DePass said that as a Spanish-speaking Black person, she saw Black kids as “proxy for the kids we’re leaving behind.”
An anti-racist budget, she said “understands in a very real way that outcomes are predictive by race.
“If we’re talking about equity, equity doesn’t mean ‘equitable’ -- in other words, we’re not going to give students in wealthy schools the same as we give the students who are low-income, or students of color. Equity means making sure each one of those groups has access to what they need. In some cases, with the budget, if you have $100,000 to spend, do you send the cello club to Vienna for two weeks? Or do you spend it teaching Black third graders how to read, who have a 17% achievement rate in Portland?”
Scott explained how a more exhaustive look at student performance was central to ensuring equity in education.
“Pre-COVID, as a board, we set those goals for third grade reading and fifth grade math, and very specifically the district goals -- what we’re holding the superintendent and his team responsible for -- is seeing learning growth among the students at the lowest end of that,” he said. “Some other districts have focused on proficiency, which is of course super important. But that incentivizes the districts to look at the kids who are super close to the line for reading and math, and just get them over the line.
We wanted to make sure we were seeing learning growth across the entire spectrum.
So the goal we set for third grade reading and fifth grade math is very focused on our BIPOC students, on those learning disparities, and narrowing those across the entire spectrum.”
The look of the school district is about to change, as the district attempts to balance enrollment numbers by redrawing some boundaries.
“Anytime you redraw lines in any district, but particularly in Portland where we’re very residentially racially segregated, it causes people to get really upset,” DePass said. “Because we’re racially segregated by neighborhood, and we move a boundary for a neighborhood, we have privileged parents that come out in droves, and usually we’re hearing from people who have more proximity to power. And they’re very loud voices and they’re organized.
“Who we don’t hear from are the people whose commutes are going to be lengthened, who are lower-income, who don’t speak English. Typically in these large discussions, we’re not hearing from those people as readily.”

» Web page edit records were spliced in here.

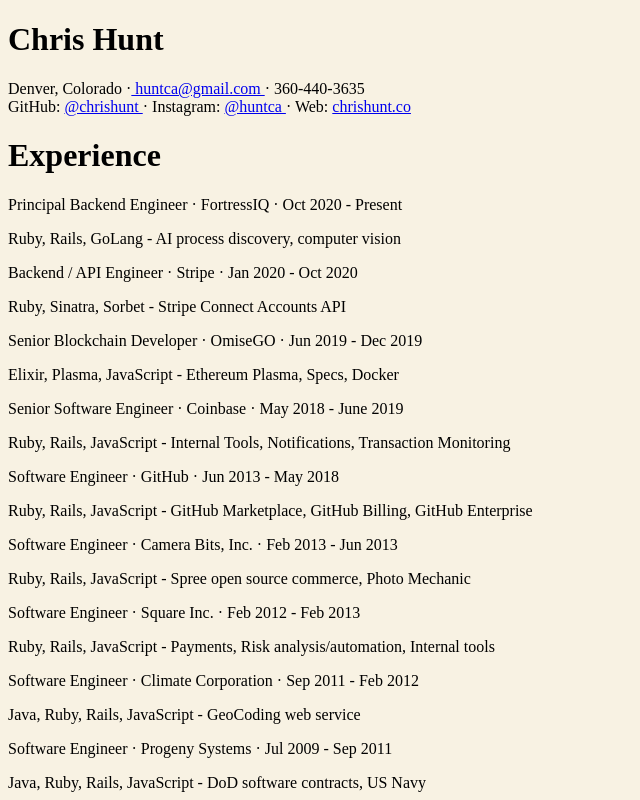
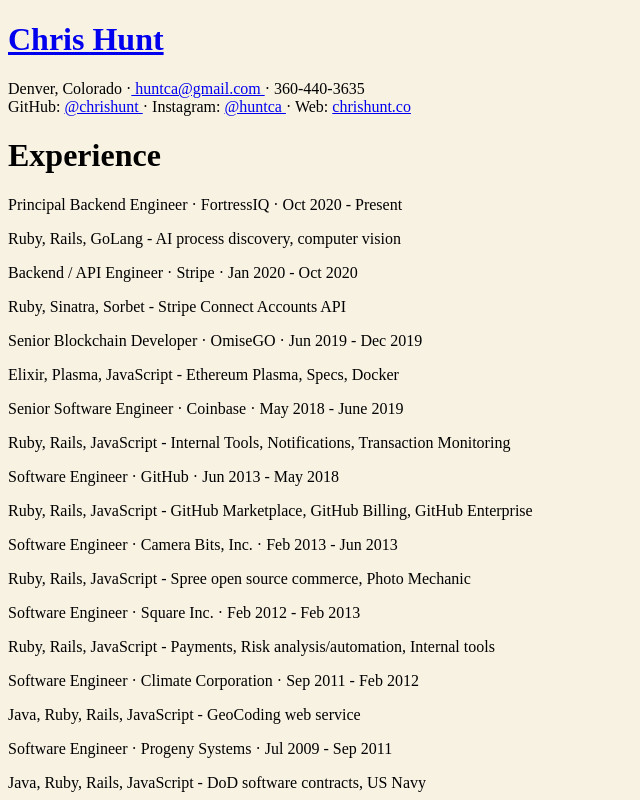
Before and after one commit to chrishunt/chrishunt.github.com, a Gatsby site in the folder gatsby/: page /resume in a window 1280 px wide. Shown: the top 800 px of the page, without its empty margins (0-640 px from the left). Built offline with nearby package versions, Linux system fonts and the light colour scheme; Gatsby itself is replaced by a stand-in of ours.

Commit message:
Link to root in resume

```diff
--- a/gatsby/src/pages/resume.js
+++ b/gatsby/src/pages/resume.js
@@ -10,7 +10,10 @@ const ResumePage = ({ data, location }) => {
   return (
     <Layout location={location} title={siteTitle}>
       <SEO title="Resume" />
-      <h1 className='pt-4 font-bold text-4xl'>Chris Hunt</h1>
+      <h1 className='pt-4 font-bold text-4xl'>
+        <a href='/'>Chris Hunt</a>
+      </h1>
+
       <p>
         Denver, Colorado ·
         <a className='text-blue-700' href='mailto:huntca@gmail.com'> huntca@gmail.com </a>·
```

Meanwhile a $1.2 billion bond approved by voters last November will direct funding to a modernization of Jefferson High School Middle College for Advanced Studies, which has the
largest Black student population in the state, as well as the establishment of the Center for Black Student Excellence.
“We don’t have a community process written down yet for that, but there will be the conversations around, what does this look like?” DePass said. “Is it a scattered site? Is it a building? Is it a concept?
"And so we have about $60 million in the bond to start those conversations.”
“The public support for the bond that passed last November was so strong and it’s so exciting to be able to rebuild Jefferson, to be able to create this Center for Black Student Excellence, and can we pick up on some of that synergy with Albina Vision Trust, and what’s going to happen with Harriet Tubman and the I-5 expansion?” Scott said.“ It feels like there’s a long-term opportunity there, that even as we’re dealing with these short-term issues, we can’t lose sight of that. I think there’s going to be a lot of exciting groundwork laid.”